● **About this task**
Keep every line in which "section" occurs and drop the rest of the data.
Start of Listed entries
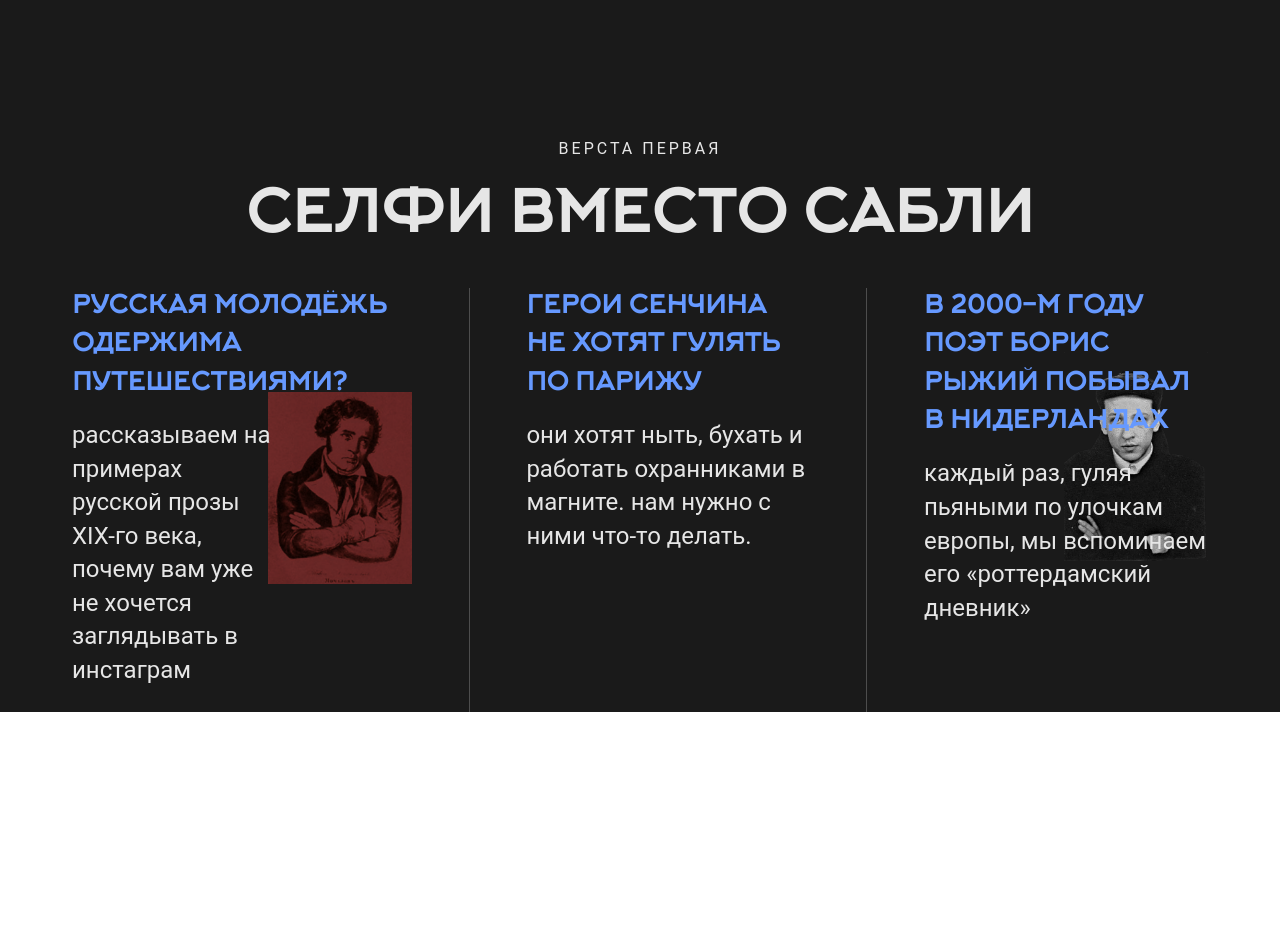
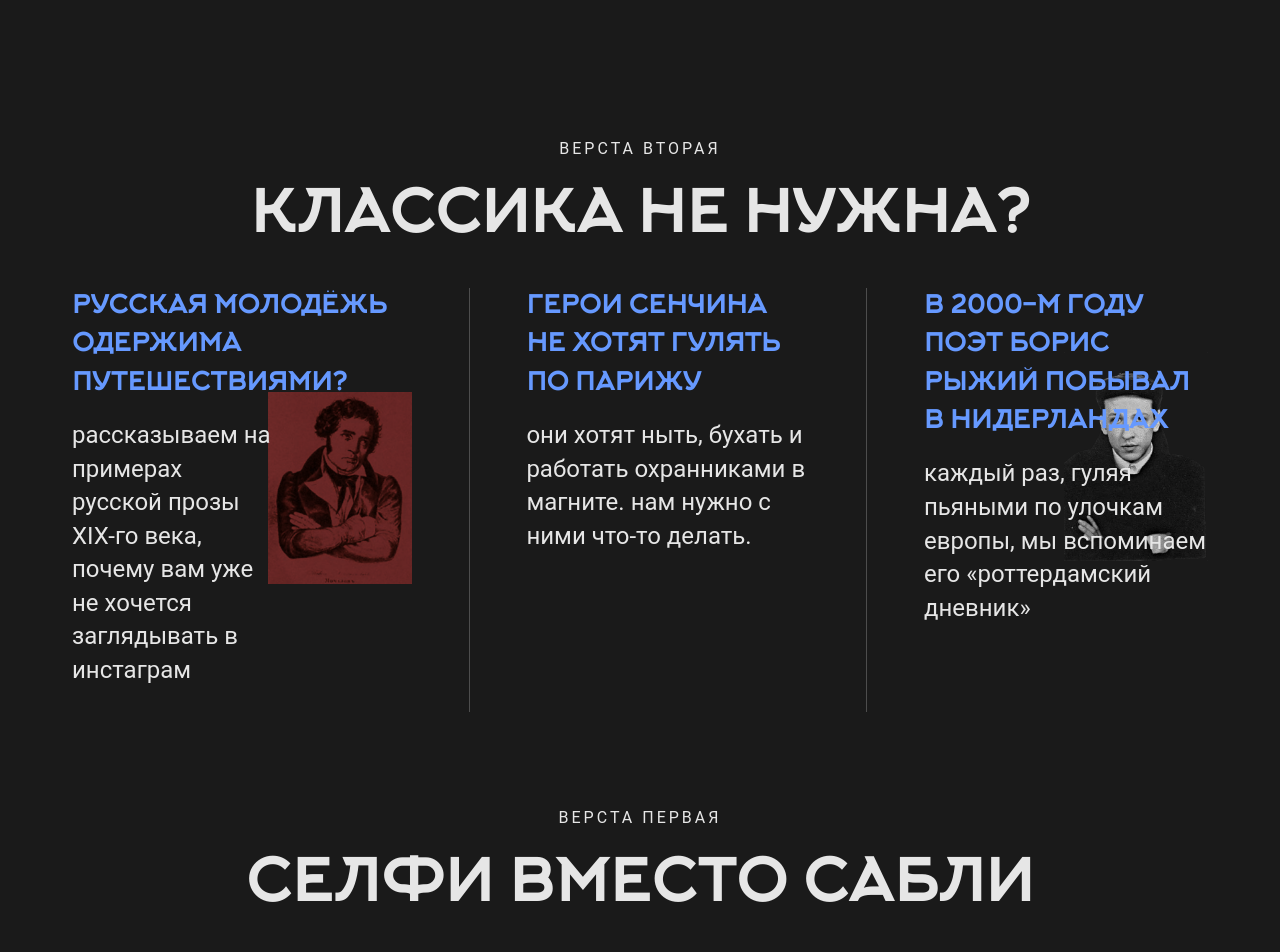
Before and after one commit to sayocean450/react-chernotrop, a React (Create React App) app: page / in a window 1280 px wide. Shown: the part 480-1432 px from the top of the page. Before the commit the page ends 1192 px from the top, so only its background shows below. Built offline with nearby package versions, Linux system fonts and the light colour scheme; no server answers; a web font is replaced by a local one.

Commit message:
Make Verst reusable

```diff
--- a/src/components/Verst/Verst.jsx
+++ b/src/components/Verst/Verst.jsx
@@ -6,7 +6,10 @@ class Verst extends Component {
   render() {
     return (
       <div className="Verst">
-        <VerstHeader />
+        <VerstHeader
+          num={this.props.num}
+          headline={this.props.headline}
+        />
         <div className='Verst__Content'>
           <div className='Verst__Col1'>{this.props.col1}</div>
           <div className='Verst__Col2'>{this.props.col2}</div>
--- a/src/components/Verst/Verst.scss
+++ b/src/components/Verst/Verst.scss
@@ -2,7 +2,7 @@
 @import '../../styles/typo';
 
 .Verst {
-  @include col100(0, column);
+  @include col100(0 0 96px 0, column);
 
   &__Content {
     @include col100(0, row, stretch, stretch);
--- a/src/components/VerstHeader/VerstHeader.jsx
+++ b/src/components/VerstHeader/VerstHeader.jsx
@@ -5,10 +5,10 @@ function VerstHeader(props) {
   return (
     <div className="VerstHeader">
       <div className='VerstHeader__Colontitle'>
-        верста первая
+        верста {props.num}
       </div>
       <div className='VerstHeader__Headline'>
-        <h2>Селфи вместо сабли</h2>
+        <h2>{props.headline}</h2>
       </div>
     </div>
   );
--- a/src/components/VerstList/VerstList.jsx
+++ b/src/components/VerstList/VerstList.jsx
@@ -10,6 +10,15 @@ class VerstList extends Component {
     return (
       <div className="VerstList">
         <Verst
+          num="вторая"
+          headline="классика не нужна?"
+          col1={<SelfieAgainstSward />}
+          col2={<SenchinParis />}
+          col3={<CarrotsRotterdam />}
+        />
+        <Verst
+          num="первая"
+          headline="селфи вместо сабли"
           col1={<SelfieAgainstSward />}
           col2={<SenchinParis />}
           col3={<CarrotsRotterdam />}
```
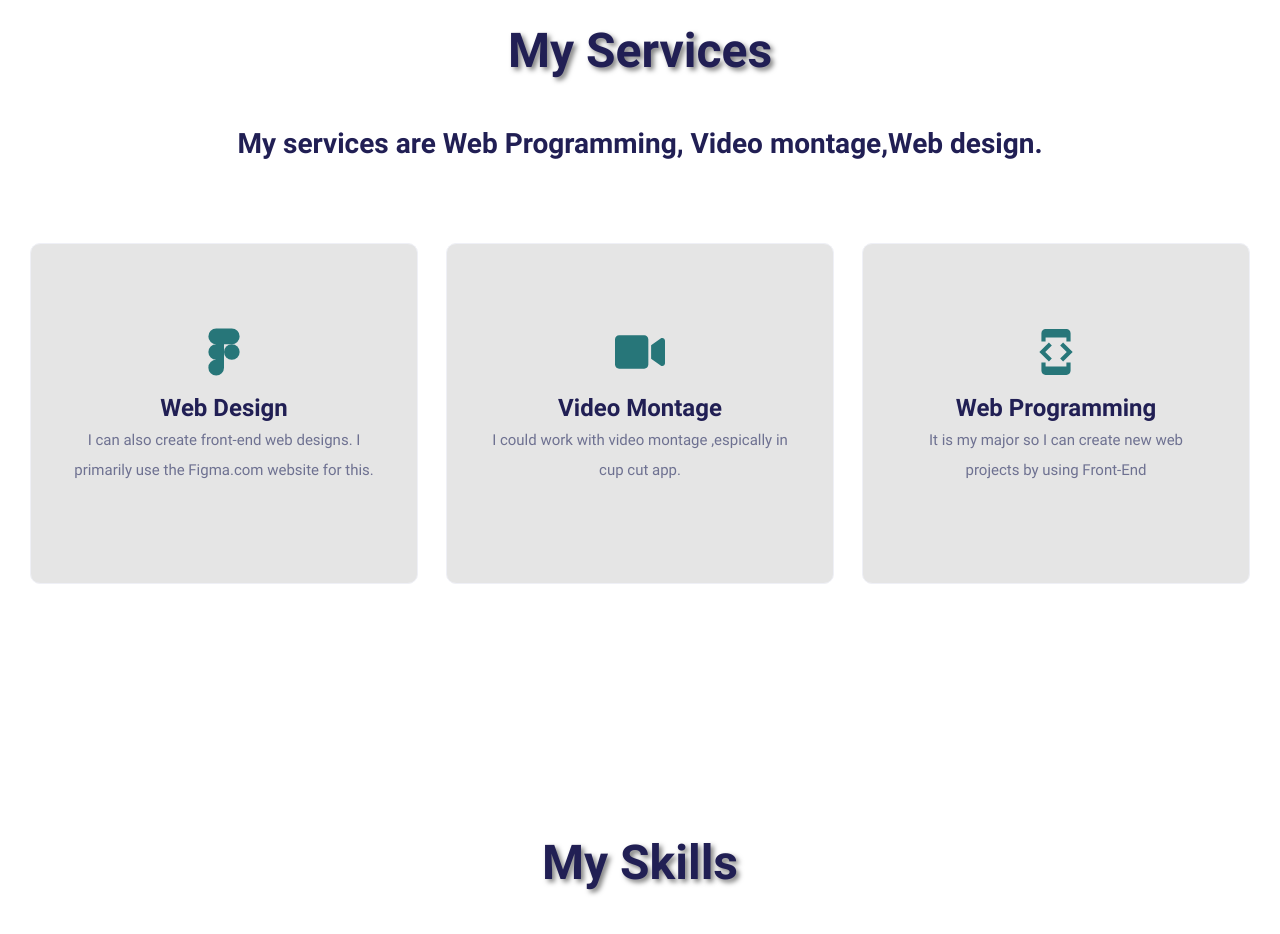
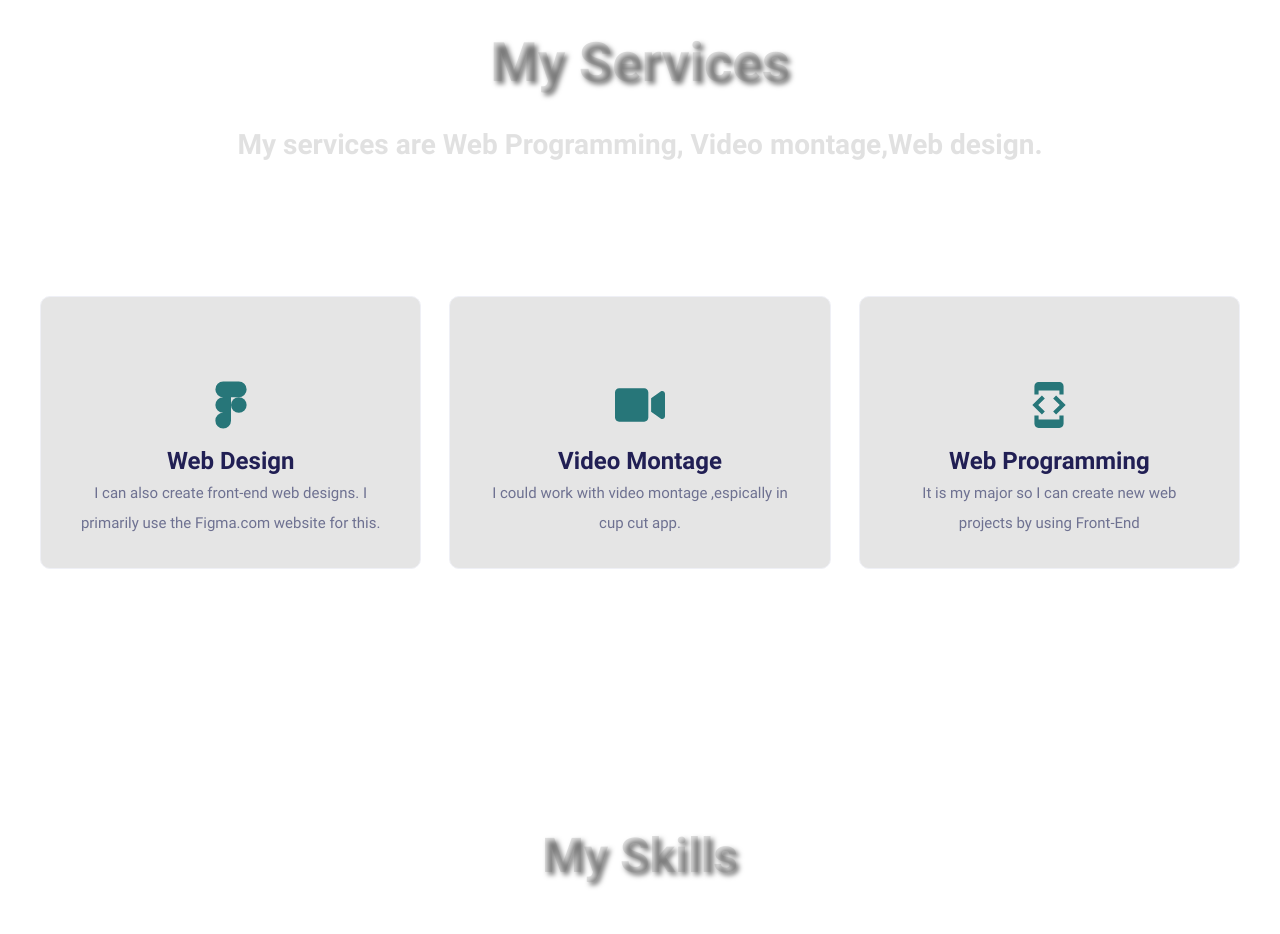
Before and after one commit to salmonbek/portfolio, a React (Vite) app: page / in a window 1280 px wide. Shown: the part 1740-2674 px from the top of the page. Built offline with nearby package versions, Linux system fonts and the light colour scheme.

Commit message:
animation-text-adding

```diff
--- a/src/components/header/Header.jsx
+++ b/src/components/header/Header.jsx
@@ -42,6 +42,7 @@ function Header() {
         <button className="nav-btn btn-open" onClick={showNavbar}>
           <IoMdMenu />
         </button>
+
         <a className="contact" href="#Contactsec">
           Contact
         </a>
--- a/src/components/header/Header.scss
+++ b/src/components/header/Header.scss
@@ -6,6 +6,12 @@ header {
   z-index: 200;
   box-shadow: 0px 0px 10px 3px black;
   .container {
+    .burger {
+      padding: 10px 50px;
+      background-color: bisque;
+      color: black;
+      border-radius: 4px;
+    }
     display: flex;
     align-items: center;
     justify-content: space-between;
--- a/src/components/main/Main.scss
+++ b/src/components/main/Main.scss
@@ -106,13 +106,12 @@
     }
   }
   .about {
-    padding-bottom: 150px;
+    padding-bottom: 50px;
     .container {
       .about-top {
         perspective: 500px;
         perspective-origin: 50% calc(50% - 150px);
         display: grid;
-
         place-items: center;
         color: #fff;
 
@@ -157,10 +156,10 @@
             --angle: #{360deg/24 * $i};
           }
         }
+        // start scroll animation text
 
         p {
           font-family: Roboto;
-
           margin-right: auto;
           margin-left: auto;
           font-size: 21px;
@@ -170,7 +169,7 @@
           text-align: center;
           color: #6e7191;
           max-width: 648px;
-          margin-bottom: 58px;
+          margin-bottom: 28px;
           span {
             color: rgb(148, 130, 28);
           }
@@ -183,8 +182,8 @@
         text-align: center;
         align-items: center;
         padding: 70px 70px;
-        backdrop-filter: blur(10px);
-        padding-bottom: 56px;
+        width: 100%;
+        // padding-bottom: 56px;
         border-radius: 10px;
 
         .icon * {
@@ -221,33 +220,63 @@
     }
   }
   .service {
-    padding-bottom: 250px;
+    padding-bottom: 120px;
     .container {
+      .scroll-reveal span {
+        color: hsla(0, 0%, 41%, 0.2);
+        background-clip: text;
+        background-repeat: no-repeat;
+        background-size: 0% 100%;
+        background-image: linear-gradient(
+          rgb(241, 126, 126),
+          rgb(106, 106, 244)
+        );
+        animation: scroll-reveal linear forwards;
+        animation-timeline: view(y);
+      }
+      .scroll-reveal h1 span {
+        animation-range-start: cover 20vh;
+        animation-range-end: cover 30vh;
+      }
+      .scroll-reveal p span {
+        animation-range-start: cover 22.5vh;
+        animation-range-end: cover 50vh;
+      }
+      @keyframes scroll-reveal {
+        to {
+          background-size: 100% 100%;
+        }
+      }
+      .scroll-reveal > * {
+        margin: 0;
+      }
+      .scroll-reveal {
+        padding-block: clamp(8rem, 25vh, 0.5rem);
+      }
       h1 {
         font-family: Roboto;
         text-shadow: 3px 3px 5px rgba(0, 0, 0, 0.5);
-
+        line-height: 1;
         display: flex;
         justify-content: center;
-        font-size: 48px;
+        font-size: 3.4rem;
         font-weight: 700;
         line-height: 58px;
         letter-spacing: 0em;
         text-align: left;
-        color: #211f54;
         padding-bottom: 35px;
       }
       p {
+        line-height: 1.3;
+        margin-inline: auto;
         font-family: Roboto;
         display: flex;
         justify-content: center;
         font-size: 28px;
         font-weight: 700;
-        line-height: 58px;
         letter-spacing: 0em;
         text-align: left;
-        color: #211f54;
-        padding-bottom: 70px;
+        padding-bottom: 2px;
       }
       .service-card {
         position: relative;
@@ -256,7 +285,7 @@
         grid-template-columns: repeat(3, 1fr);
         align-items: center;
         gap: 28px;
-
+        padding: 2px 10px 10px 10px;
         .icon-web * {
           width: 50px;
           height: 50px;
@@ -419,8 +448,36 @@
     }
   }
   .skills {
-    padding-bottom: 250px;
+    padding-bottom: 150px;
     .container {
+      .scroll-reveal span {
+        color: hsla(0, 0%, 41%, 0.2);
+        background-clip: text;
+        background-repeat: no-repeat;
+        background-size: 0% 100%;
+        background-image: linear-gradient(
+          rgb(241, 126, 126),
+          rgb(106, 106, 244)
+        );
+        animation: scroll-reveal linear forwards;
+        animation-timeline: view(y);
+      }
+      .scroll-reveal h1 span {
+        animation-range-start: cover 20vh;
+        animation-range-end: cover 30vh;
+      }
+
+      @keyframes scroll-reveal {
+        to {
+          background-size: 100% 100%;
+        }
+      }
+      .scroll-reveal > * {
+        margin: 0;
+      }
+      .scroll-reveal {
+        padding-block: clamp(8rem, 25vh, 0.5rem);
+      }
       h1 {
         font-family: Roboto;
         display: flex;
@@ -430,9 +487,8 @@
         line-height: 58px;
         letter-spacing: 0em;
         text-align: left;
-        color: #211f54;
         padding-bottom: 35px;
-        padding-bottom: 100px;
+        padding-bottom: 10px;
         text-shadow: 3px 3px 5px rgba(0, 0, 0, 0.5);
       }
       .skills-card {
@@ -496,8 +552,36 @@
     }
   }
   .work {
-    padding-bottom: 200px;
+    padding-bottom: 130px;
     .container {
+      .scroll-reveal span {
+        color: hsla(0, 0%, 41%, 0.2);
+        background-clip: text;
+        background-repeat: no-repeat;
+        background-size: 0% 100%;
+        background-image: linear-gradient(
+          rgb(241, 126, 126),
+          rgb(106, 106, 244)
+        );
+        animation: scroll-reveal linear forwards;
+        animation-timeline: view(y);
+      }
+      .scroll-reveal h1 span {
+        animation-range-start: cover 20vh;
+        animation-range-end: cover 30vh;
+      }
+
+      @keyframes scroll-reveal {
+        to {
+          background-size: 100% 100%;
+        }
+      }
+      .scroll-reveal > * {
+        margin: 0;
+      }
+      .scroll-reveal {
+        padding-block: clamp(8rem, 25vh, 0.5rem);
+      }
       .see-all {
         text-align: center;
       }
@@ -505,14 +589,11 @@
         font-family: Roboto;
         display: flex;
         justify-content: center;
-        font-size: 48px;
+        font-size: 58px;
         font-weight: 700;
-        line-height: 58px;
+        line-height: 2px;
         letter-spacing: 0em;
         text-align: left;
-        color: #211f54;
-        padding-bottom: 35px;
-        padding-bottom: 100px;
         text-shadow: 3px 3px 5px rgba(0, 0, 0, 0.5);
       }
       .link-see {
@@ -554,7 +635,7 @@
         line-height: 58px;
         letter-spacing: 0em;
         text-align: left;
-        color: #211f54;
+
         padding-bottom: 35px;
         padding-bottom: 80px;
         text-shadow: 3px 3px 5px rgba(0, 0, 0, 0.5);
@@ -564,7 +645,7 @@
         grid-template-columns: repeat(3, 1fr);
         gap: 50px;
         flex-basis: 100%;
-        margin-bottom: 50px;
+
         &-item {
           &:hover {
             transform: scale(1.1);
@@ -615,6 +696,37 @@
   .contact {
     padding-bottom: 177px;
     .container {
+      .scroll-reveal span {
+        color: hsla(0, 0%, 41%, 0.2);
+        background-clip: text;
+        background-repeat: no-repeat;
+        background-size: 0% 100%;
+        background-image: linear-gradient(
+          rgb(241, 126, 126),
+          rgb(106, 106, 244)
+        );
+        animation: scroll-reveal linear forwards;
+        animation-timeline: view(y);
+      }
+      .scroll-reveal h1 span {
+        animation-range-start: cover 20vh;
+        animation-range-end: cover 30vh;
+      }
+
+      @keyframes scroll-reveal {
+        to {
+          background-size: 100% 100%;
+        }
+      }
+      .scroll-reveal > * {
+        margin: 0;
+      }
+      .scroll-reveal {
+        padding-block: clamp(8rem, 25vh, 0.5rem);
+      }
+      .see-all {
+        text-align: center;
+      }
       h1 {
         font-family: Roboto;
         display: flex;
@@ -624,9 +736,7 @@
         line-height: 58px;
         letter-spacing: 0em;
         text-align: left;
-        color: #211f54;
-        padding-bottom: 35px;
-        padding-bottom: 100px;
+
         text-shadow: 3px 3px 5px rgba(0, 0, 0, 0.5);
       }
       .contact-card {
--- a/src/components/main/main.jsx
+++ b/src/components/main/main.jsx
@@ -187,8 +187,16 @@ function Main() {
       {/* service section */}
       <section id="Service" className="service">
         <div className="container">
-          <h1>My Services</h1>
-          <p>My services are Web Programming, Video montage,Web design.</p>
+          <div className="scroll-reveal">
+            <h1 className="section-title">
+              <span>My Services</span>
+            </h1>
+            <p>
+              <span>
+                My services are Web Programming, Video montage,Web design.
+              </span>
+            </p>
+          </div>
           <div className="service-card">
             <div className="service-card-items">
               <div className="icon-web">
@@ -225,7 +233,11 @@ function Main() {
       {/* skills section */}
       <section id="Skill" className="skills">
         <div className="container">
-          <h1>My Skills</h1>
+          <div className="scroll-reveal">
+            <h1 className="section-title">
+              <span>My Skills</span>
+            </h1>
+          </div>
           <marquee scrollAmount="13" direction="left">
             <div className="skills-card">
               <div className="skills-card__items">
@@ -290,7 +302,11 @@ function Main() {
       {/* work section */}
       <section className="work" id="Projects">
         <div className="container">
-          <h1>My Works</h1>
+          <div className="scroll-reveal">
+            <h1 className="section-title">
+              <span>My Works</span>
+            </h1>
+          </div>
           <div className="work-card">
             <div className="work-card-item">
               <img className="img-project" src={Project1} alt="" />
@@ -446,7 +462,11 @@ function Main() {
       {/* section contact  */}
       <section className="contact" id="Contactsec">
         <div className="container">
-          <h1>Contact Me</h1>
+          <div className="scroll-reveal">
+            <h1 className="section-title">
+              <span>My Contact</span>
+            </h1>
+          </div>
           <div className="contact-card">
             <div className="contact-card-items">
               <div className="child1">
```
End of Listed entries
● **Response area**
       {/* service section */}
       <section id="Service" className="service">
+            <h1 className="section-title">
       {/* skills section */}
       <section id="Skill" className="skills">
+            <h1 className="section-title">
       {/* work section */}
       <section className="work" id="Projects">
+            <h1 className="section-title">
       {/* section contact  */}
       <section className="contact" id="Contactsec">
+            <h1 className="section-title">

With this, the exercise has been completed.